• **DIRECTIONS FOR THIS TASK**: For the entries below, report the number of lines containing "need", without any other content.

▬▬▬▬▬▬

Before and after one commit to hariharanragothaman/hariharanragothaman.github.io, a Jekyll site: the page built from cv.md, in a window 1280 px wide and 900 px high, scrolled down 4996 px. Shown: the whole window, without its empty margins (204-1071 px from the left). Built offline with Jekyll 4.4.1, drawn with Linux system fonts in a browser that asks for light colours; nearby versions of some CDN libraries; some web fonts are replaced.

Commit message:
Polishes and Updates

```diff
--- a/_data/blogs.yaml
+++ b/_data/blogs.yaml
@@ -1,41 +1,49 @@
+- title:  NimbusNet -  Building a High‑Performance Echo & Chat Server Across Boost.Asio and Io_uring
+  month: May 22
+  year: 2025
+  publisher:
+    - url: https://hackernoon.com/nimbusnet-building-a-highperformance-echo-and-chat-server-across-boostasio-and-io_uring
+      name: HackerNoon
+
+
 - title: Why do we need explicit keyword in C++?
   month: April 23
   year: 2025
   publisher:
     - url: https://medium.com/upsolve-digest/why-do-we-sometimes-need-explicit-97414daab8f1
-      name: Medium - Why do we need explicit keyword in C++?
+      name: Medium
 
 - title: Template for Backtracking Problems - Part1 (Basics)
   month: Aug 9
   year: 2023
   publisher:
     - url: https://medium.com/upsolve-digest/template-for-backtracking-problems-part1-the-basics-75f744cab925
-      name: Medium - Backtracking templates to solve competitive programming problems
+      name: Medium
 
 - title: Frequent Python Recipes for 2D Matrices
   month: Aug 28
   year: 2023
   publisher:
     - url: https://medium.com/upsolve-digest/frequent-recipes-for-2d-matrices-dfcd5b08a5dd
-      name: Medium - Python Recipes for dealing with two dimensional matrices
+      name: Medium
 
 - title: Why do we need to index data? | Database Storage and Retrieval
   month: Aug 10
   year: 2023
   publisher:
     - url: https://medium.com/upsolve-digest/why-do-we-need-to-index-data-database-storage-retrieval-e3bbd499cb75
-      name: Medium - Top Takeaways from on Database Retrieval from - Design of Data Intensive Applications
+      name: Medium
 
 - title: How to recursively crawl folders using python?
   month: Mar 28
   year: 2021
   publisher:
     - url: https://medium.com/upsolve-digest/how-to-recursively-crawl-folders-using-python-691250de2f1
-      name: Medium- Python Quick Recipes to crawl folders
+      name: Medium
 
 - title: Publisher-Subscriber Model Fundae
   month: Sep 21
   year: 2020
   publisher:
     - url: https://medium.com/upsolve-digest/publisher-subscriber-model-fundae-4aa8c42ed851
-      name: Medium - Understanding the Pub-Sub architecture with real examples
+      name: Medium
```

▬▬▬▬▬▬

• **SOLUTION TO THE PROBLEM**: 5